The University can do a better job notifying students of campus construction.

One of the toughest things about being new to campus is finding one’s way around. Buildings and their names don’t reside in one’s mind, and in the struggle to get to class on time, the quick study of a campus map sometimes serves as only temporary relief. This is why it’s especially puzzling that our campus is riddled with construction this time of year. Main throughways are blocked with construction fencing, making it difficult for many new students to navigate.

It’s understandable that construction will take place on campus. In fact, it’s inevitable. However, it’s less understandable that the student body is not given notice of what the construction is for and where the construction will take place. It impedes the flow on campus, and students should be notified ahead of time via e-mail.
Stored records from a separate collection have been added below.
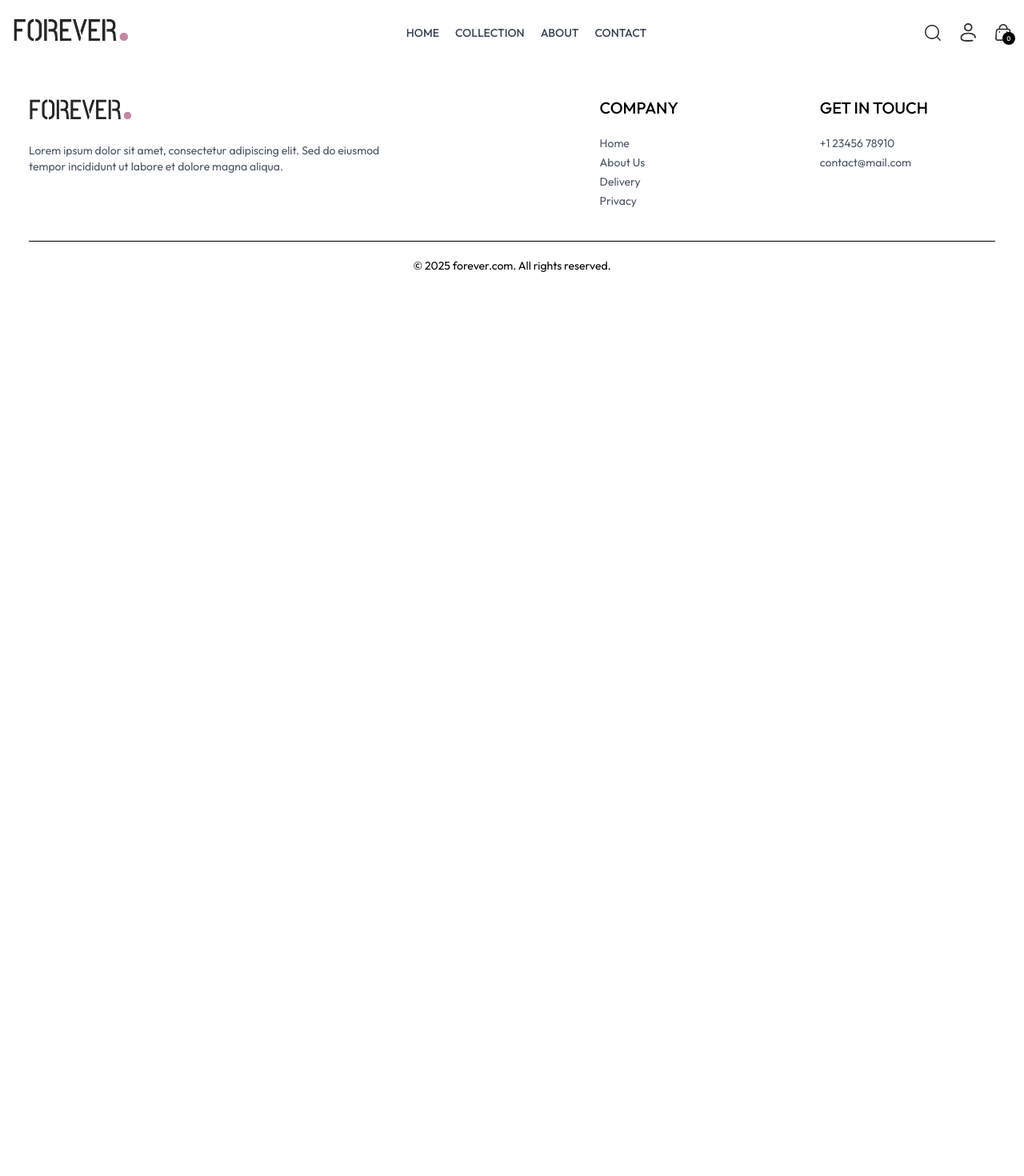
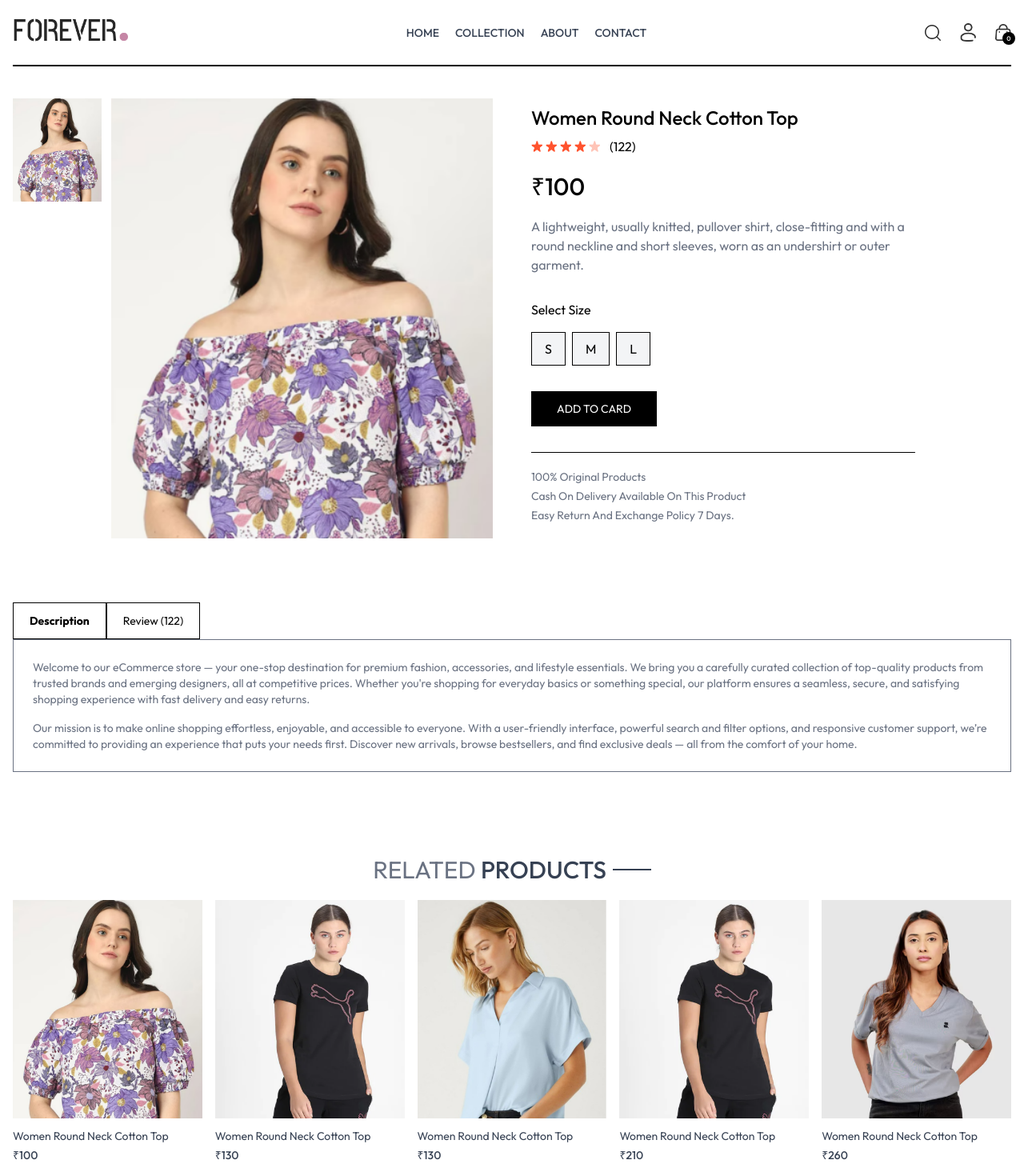
Before and after one commit to Smrd1104/mens-wear, a React (Vite) app in the folder frontend/: page /product/aaaaa in a window 1280 px wide. Shown: the top 1470 px of the page at 80% size. Before the commit the page ends 800 px from the top, so only its background shows below. Built offline with nearby package versions, Linux system fonts and the light colour scheme.

Commit message:
product page completed

```diff
--- a/frontend/src/App.jsx
+++ b/frontend/src/App.jsx
@@ -25,7 +25,7 @@ function App() {
         <Route path="/cart" element={<Cart />} />
         <Route path="/contact" element={<Contact />} />
         <Route path="/login" element={<Login />} />
-        <Route path="/product" element={<Product />} />
+        <Route path="/product/:productId" element={<Product />} />
         <Route path="/orders" element={<Orders />} />
         <Route path="/place-orders" element={<PlaceOrder />} />
       </Routes>
--- /dev/null
+++ b/frontend/src/components/RelatedProducts.jsx
@@ -0,0 +1,39 @@
+import React, { useContext, useEffect, useState } from 'react'
+import { ShopContext } from '../context/ShopContext'
+import Title from "../components/Title"
+import ProductItem from "../components/ProductItem"
+const RelatedProducts = ({ category, subCategory }) => {
+
+    const { products } = useContext(ShopContext)
+    const [related, setRelated] = useState([])
+
+    useEffect(() => {
+
+        if (products.length > 0) {
+            let productsCopy = products.slice()
+
+            productsCopy = productsCopy.filter(item => category === item.category)
+            productsCopy = productsCopy.filter(item => subCategory === item.subCategory)
+
+            setRelated(productsCopy.slice(0, 5))
+
+        }
+
+    }, [products])
+
+    return (
+        <div className='my-24'>
+            <div className='text-center text-3xl py-2'>
+                <Title text1={'Related'} text2={'products'} />
+            </div>
+            <div className='grid grid-cols-2 sm:grid-cols-3 md:grid-cols-4 lg:grid-cols-5 gap-4 gap-y-6'>
+                {related.map((item, index) => (
+                    <ProductItem key={index} id={item._id} name={item.name} price={item.price} image={item.image} />
+                ))}
+            </div>
+
+        </div>
+    )
+}
+
+export default RelatedProducts
--- a/frontend/src/components/Title.jsx
+++ b/frontend/src/components/Title.jsx
@@ -3,7 +3,7 @@ import React from 'react'
 const Title = ({ text1, text2 }) => {
     return (
         <div className='inline-flex gap-2 items-center mb-3'>
-            <p className='text-gray-500'>{text1} <span className='text-gray-700 font-medium'>{text2}</span></p>
+            <p className='text-gray-500 uppercase'>{text1} <span className='text-gray-700 font-medium uppercase'>{text2}</span></p>
             <p className='w-8 sm:w-12 h-1 sm:h-[2px] bg-gray-700'></p>
         </div>
     )
--- a/frontend/src/index.css
+++ b/frontend/src/index.css
@@ -34,3 +34,7 @@
     width: 60%;
   }
 }
+
+::-webkit-scrollbar {
+  display: none;
+}
--- a/frontend/src/pages/Product.jsx
+++ b/frontend/src/pages/Product.jsx
@@ -1,9 +1,102 @@
-import React from 'react'
+import { useContext, useEffect, useState } from "react"
+import { useParams } from "react-router-dom"
+import { ShopContext } from "../context/ShopContext"
+import { assets } from "../assets/frontend_assets/assets"
+import RelatedProducts from "../components/RelatedProducts"
+const Product = () => {
 
-const Product = () => {
-    return (
-        <div>Product</div>
-    )
+    const { productId } = useParams()
+    const { products, currency } = useContext(ShopContext)
+    const [productData, setProductData] = useState(false)
+    const [image, setImage] = useState('')
+    const [size, setSize] = useState('')
+
+    const fetchProductData = async () => {
+        products.map((item) => {
+            if (item._id === productId) {
+                setProductData(item);
+                setImage(item.image[0])
+                return null;
+            }
+        })
+    }
+
+    useEffect(() => {
+        fetchProductData()
+    }, [productId, products])
+
+    return productData ? (
+        <div className="border-t-2 pt-10 transition-opacity ease-in duration-500 opacity-100">
+
+            {/* product data */}
+            <div className="flex gap-12 sm:gap-12 flex-col sm:flex-row">
+                {/* product image */}
+                <div className="flex-1 flex-col-reverse flex gap-3 sm:flex-row">
+                    <div className="flex sm:flex-col overflow-x-auto sm:overflow-y-scroll justify-between sm:justify-normal sm:w-[18.7%] w-full">
+                        {
+                            productData.image.map((item, index) => (
+                                <img onClick={() => setImage(item)} key={index} src={item} alt="" className="w-[24%] sm:w-full sm:mb-3 flex-shrink-0 cursor-pointer" />
+                            ))
+                        }
+                    </div>
+                    <div className="w-full sm:w-[80%]">
+                        <img className="w-full h-auto" src={image} alt="" />
+
+                    </div>
+
+                </div>
+                {/* product info */}
+                <div className="flex-1">
+                    <h1 className="font-medium text-2xl mt-2">{productData.name}</h1>
+                    <div className="flex items-center gap-1 mt-2">
+                        <img src={assets.star_icon} className="w-3.5" alt="" />
+                        <img src={assets.star_icon} className="w-3.5" alt="" />
+                        <img src={assets.star_icon} className="w-3.5" alt="" />
+                        <img src={assets.star_icon} className="w-3.5" alt="" />
+                        <img src={assets.star_dull_icon} className="w-3.5" alt="" />
+                        <p className="pl-2">(122)</p>
+                    </div>
+                    <p className="mt-5 text-3xl font-medium">{currency}{productData.price}</p>
+                    <p className="mt-5 text-gray-500 md:w-4/5">{productData.description}</p>
+                    <div className="flex flex-col gap-4 my-8">
+                        <p>Select Size</p>
+                        <div className="flex gap-2">
+                            {productData.sizes.map((item, index) => (
+                                <button onClick={() => setSize(item)} className={` cursor-pointer px-4 py-2 bg-gray-100 border ${item === size ? "bg-orange-500 text-white" : ""}`} key={index}>
+                                    {item}
+                                </button>
+                            ))}
+                        </div>
+
+                    </div>
+                    <button className="uppercase cursor-pointer hover:scale-105 transition-all duration-500 bg-black text-white px-8 py-3 text-sm active:bg-gray-700">Add to card</button>
+                    <hr className="mt-8 sm:w-4/5" />
+                    <div className="text-sm text-gray-500 mt-5 flex flex-col gap-1">
+                        <p className=" capitalize">100% original products</p>
+                        <p className="capitalize">Cash on delivery available on this product </p>
+                        <p className="capitalize">easy return and exchange policy 7 days.</p>
+
+                    </div>
+                </div>
+            </div>
+
+            {/* description & review section  */}
+            <div className="mt-20">
+                <div className="flex">
+                    <b className="border px-5 py-3 text-sm capitalize">description </b>
+                    <p className="border px-5 py-3 text-sm capitalize">Review (122)</p>
+                </div>
+                <div className="flex flex-col gap-4 border px-6 py-6 text-sm text-gray-500">
+                    <p>Welcome to our eCommerce store — your one-stop destination for premium fashion, accessories, and lifestyle essentials. We bring you a carefully curated collection of top-quality products from trusted brands and emerging designers, all at competitive prices. Whether you're shopping for everyday basics or something special, our platform ensures a seamless, secure, and satisfying shopping experience with fast delivery and easy returns.</p>
+                    <p>Our mission is to make online shopping effortless, enjoyable, and accessible to everyone. With a user-friendly interface, powerful search and filter options, and responsive customer support, we’re committed to providing an experience that puts your needs first. Discover new arrivals, browse bestsellers, and find exclusive deals — all from the comfort of your home.</p>
+                </div>
+
+            </div>
+            {/* display related product */}
+
+            <RelatedProducts category={productData.category} subCategory={productData.subCategory} />
+        </div>
+    ) : <div className="opacity-0"></div>
 }
 
 export default Product
```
Mass e-mails are sent by campus departments throughout the year, ranging from the helpful reminder of when to buy a UPass to the essential reminder of when to pay tuition. It would be similarly helpful if the University would send the student body an e-mail about what construction is taking place on campus, where and why. While the information might be insipid, it’s still important to know. Construction on campus is far more palpable than many of the topics we currently receive e-mails about.

If the University feels like the number of mass e-mails sent out is too high, then an alternative might be to consolidate them into a monthly or bi-quarterly e-newsletter. This way, students can have adequate notification without being constantly bombarded by the University. Most students wouldn’t mind this kind of contact as long as it were informative, expected and, lest we forget, concise. It’s more likely that someone will read the e-mail if it’s important information, not a free-for-all of variegated departments vying to have their message heard.

Campus navigation can be a tricky adventure if you’re new. The campus is large, and the people are many. Construction is expected, and so is being informed. The University should try harder in the future to notify students of campus renovations or additions.